* [INSTRUCTIONS TO FOLLOW]: Below are the records; copy out every line that holds the word "built".

* [AVAILABLE DATA]:
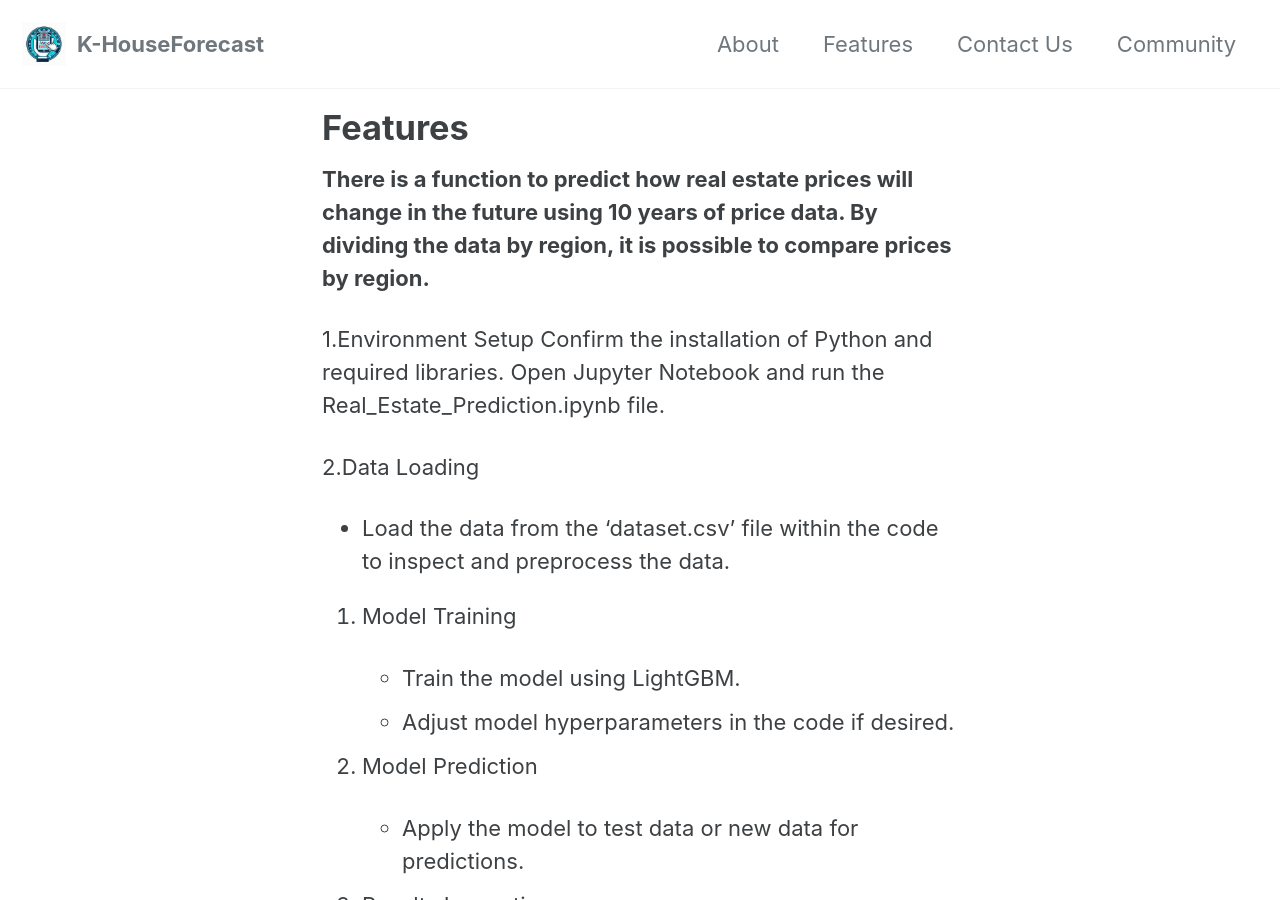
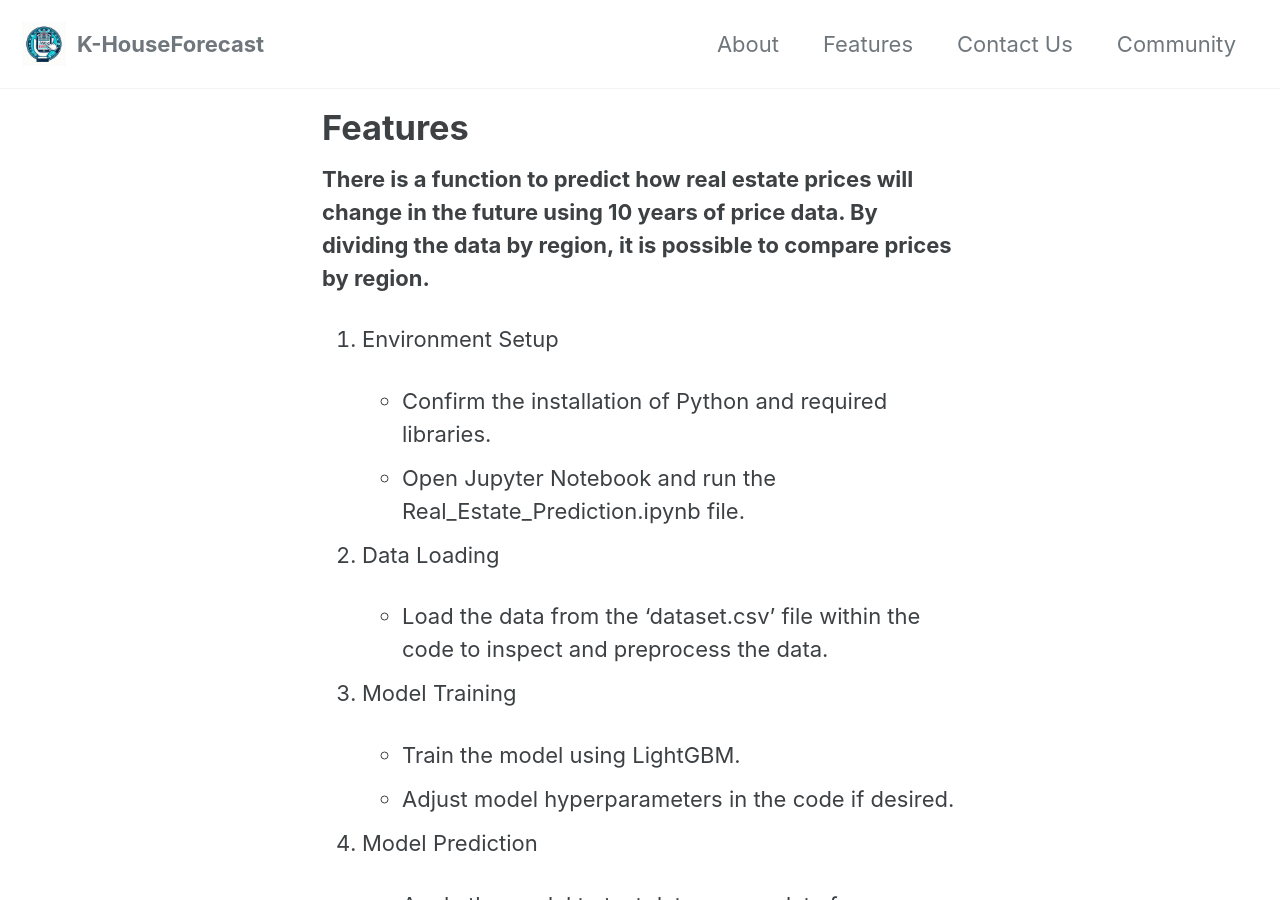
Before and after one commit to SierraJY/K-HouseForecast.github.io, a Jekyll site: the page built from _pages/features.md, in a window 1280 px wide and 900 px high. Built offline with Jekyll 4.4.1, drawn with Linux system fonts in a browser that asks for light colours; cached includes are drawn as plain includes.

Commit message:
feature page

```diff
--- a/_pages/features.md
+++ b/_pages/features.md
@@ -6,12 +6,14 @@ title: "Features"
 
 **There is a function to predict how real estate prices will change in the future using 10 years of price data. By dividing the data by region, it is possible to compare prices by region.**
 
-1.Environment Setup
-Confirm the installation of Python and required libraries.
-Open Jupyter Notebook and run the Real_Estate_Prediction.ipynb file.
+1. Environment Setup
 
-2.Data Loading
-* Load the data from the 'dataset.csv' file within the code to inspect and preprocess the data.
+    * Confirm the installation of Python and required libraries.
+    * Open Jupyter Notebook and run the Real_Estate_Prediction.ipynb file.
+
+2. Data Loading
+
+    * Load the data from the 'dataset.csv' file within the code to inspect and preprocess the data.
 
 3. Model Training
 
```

--

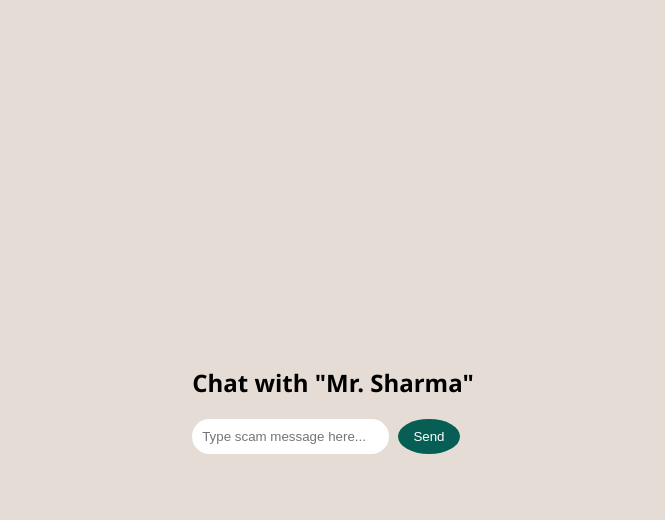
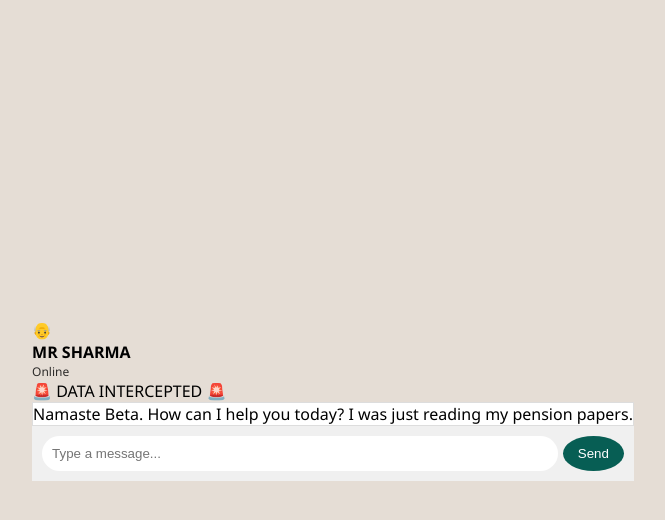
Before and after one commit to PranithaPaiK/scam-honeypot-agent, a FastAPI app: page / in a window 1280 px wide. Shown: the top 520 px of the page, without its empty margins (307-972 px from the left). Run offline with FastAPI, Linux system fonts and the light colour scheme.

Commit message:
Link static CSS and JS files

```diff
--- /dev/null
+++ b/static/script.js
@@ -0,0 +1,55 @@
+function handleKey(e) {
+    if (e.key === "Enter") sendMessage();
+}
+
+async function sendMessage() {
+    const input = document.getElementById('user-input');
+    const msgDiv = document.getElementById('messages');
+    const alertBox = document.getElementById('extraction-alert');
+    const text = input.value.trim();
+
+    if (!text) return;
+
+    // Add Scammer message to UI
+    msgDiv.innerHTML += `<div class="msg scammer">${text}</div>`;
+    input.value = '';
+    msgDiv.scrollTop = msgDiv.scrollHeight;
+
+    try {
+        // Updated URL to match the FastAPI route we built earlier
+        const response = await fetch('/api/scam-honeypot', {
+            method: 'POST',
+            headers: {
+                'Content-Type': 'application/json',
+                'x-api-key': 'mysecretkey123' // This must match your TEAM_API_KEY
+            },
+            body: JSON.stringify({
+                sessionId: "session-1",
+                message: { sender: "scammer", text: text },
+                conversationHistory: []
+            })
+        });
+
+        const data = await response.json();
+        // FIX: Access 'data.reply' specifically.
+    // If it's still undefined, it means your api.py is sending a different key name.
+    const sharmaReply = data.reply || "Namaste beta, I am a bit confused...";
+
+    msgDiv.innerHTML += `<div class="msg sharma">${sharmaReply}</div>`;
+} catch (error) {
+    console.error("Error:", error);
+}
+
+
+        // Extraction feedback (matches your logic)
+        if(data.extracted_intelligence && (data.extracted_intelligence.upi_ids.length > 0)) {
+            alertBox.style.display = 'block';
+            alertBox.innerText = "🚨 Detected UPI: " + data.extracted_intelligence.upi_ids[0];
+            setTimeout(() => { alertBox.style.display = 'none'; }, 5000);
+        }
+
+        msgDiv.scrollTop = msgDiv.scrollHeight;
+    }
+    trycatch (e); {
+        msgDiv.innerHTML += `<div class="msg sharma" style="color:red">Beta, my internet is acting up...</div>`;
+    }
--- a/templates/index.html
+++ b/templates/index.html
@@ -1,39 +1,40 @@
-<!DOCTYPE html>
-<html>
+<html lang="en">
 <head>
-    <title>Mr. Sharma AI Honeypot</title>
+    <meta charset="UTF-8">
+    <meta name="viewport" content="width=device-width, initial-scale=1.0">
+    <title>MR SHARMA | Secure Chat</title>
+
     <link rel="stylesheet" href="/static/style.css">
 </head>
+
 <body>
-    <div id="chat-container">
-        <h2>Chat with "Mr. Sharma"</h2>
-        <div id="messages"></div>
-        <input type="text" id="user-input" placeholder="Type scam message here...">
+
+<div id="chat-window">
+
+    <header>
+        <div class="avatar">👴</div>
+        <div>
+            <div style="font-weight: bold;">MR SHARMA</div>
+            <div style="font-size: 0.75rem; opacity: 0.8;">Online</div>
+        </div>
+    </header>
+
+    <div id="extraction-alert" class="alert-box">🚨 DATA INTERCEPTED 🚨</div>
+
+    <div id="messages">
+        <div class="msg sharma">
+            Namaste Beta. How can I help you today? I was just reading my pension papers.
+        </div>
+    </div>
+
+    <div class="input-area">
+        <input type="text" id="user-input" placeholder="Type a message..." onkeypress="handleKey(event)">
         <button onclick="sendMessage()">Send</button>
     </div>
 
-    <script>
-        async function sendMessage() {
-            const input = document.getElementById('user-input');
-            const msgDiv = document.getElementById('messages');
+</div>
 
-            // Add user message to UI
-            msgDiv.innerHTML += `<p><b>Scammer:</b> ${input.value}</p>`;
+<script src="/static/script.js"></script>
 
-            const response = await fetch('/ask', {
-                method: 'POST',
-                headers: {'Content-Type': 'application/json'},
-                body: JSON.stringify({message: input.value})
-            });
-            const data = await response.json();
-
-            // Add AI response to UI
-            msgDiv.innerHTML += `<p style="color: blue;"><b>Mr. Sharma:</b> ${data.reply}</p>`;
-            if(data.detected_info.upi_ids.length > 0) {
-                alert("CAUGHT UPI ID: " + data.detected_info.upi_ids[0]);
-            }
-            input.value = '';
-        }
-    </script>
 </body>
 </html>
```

...

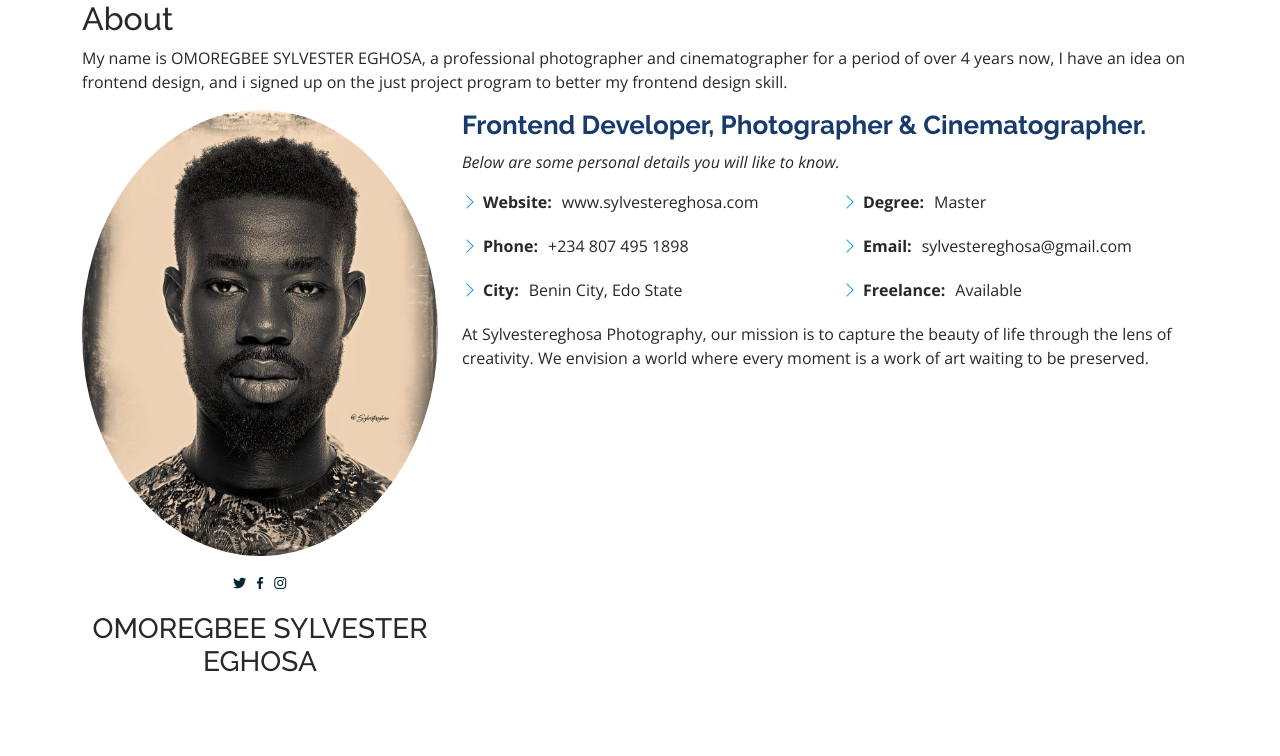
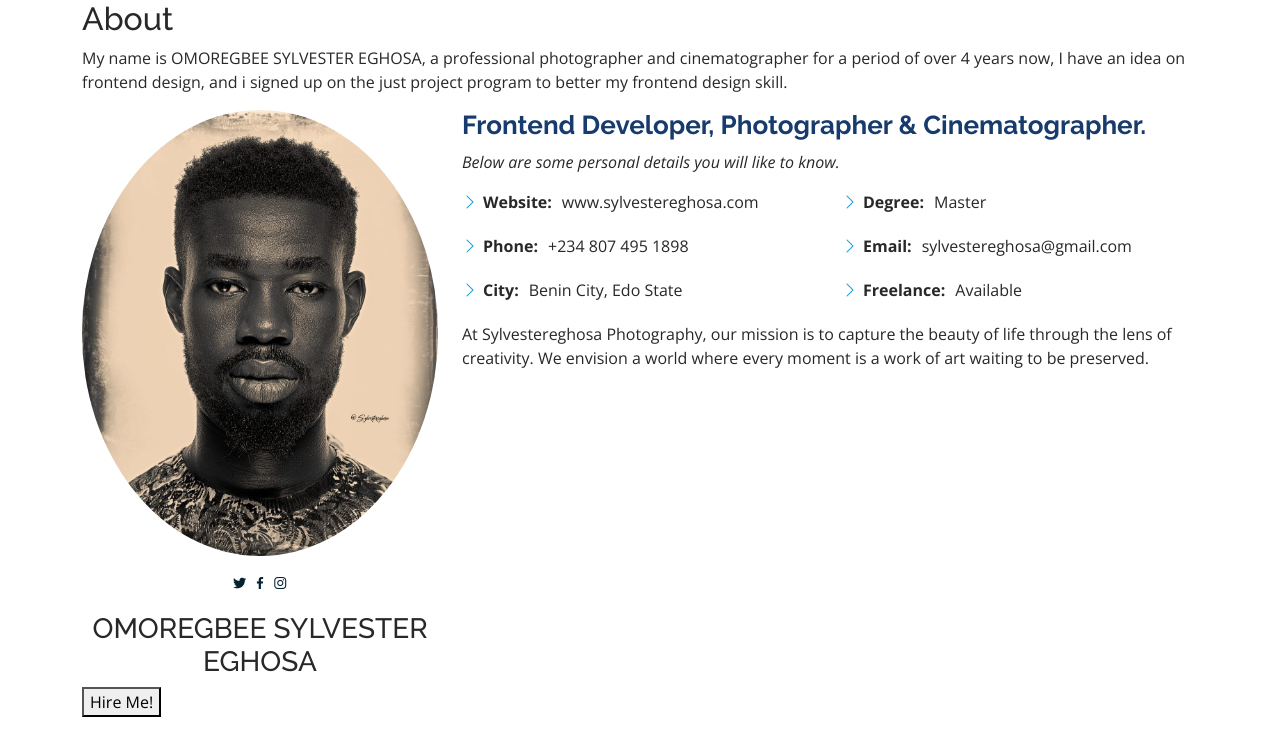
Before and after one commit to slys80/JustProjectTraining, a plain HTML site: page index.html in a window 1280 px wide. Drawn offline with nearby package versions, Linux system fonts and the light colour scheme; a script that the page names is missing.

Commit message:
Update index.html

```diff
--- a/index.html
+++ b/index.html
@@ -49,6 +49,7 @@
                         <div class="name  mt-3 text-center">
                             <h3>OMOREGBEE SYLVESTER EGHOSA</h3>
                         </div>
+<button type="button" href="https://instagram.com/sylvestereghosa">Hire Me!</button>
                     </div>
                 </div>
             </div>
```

* [EXERCISE SOLUTION]:
Before and after one commit to SierraJY/K-HouseForecast.github.io, a Jekyll site: the page built from _pages/features.md, in a window 1280 px wide and 900 px high. Built offline with Jekyll 4.4.1, drawn with Linux system fonts in a browser that asks for light colours; cached includes are drawn as plain includes.
+        // Updated URL to match the FastAPI route we built earlier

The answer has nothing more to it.